ASSIGNMENT —
Among the lines below, how many have the word "transformer"? The reply is that number alone.

※

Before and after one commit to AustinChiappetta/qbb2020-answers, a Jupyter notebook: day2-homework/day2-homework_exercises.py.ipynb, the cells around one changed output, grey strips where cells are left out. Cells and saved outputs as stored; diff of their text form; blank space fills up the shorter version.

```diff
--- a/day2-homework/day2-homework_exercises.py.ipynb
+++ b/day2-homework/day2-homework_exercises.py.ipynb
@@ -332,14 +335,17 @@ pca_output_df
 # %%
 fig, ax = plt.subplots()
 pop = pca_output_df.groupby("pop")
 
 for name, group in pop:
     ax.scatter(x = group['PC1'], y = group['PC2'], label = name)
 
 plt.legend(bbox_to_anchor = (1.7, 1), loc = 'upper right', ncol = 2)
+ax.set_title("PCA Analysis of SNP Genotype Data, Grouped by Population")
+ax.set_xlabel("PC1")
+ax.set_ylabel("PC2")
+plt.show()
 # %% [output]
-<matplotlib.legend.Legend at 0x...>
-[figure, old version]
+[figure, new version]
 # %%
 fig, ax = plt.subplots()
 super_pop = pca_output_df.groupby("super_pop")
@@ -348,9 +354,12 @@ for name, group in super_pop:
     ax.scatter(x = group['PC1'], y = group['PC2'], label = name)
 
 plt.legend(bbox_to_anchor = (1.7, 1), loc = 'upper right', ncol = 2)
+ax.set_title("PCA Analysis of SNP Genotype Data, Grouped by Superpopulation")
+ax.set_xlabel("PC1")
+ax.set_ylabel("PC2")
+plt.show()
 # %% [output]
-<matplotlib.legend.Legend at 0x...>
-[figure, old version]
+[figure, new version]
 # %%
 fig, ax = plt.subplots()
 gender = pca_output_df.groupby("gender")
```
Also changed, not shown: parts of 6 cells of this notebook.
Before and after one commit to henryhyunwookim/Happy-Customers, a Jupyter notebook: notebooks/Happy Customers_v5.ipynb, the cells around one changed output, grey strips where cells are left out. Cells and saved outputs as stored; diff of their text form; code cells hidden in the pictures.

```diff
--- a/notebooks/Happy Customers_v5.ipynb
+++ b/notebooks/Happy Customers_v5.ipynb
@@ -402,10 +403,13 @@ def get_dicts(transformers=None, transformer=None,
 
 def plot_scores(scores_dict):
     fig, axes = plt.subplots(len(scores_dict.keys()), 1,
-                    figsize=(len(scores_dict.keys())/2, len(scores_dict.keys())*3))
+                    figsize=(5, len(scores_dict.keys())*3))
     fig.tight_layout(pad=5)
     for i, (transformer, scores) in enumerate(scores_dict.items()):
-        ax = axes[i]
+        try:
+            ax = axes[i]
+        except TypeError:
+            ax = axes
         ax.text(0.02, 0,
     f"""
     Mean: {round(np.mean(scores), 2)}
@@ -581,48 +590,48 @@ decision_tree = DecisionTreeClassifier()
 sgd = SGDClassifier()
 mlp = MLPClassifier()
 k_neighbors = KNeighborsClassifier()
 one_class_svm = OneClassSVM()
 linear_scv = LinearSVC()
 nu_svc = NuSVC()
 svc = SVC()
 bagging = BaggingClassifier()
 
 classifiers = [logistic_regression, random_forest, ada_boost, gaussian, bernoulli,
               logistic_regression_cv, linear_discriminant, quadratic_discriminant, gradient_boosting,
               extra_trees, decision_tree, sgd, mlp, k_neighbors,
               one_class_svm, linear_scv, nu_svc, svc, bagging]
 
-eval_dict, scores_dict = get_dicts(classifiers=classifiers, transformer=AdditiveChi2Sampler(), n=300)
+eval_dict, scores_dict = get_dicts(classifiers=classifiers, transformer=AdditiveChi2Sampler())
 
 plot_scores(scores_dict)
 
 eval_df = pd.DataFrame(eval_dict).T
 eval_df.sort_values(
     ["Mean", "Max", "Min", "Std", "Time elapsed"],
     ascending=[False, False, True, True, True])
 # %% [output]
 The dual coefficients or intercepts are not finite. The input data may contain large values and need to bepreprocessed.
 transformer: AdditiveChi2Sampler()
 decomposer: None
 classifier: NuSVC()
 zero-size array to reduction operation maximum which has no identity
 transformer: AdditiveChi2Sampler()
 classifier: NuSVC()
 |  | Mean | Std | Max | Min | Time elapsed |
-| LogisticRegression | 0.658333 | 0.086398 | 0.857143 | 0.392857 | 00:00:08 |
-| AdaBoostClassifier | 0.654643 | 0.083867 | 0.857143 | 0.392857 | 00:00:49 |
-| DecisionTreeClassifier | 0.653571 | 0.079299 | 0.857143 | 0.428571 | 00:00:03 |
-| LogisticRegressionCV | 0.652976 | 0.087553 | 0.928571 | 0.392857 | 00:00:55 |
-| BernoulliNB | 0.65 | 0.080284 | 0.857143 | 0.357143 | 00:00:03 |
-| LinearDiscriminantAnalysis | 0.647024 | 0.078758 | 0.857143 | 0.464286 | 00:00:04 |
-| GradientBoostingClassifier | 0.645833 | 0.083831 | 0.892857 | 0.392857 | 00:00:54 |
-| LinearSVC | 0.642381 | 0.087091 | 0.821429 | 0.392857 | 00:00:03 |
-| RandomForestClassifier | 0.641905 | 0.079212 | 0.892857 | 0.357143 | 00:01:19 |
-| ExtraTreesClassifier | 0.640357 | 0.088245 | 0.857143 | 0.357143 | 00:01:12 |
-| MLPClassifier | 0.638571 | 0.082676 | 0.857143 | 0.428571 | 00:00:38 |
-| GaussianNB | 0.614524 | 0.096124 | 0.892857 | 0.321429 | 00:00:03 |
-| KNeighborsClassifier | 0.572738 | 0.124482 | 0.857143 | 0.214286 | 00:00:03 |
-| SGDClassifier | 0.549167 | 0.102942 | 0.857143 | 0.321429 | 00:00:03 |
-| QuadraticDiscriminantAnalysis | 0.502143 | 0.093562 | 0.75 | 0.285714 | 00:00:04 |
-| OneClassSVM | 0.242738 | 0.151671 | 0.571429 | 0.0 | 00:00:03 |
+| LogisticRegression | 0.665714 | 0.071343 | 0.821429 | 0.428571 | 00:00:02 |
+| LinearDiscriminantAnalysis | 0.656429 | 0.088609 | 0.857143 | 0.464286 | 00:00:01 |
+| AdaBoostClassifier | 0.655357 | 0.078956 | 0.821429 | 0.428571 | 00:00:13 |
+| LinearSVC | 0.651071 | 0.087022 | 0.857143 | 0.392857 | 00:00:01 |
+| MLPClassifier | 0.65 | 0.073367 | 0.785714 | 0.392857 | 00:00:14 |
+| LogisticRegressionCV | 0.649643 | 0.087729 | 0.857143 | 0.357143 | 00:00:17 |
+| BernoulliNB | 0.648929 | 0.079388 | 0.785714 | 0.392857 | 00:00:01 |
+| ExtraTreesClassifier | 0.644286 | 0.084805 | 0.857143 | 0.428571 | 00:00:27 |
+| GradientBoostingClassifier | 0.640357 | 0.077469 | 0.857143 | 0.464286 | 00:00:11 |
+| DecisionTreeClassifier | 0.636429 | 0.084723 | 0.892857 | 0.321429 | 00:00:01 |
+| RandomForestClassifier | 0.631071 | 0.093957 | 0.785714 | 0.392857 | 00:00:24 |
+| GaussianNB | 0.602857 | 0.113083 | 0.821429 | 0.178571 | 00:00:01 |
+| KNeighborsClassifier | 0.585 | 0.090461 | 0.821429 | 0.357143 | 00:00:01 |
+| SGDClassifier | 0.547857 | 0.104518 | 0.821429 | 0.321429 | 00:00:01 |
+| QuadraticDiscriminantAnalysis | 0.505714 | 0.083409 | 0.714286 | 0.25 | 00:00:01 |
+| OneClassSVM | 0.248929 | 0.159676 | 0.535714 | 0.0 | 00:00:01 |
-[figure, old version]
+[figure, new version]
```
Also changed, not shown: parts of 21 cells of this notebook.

※

WRITTEN ANSWER —
6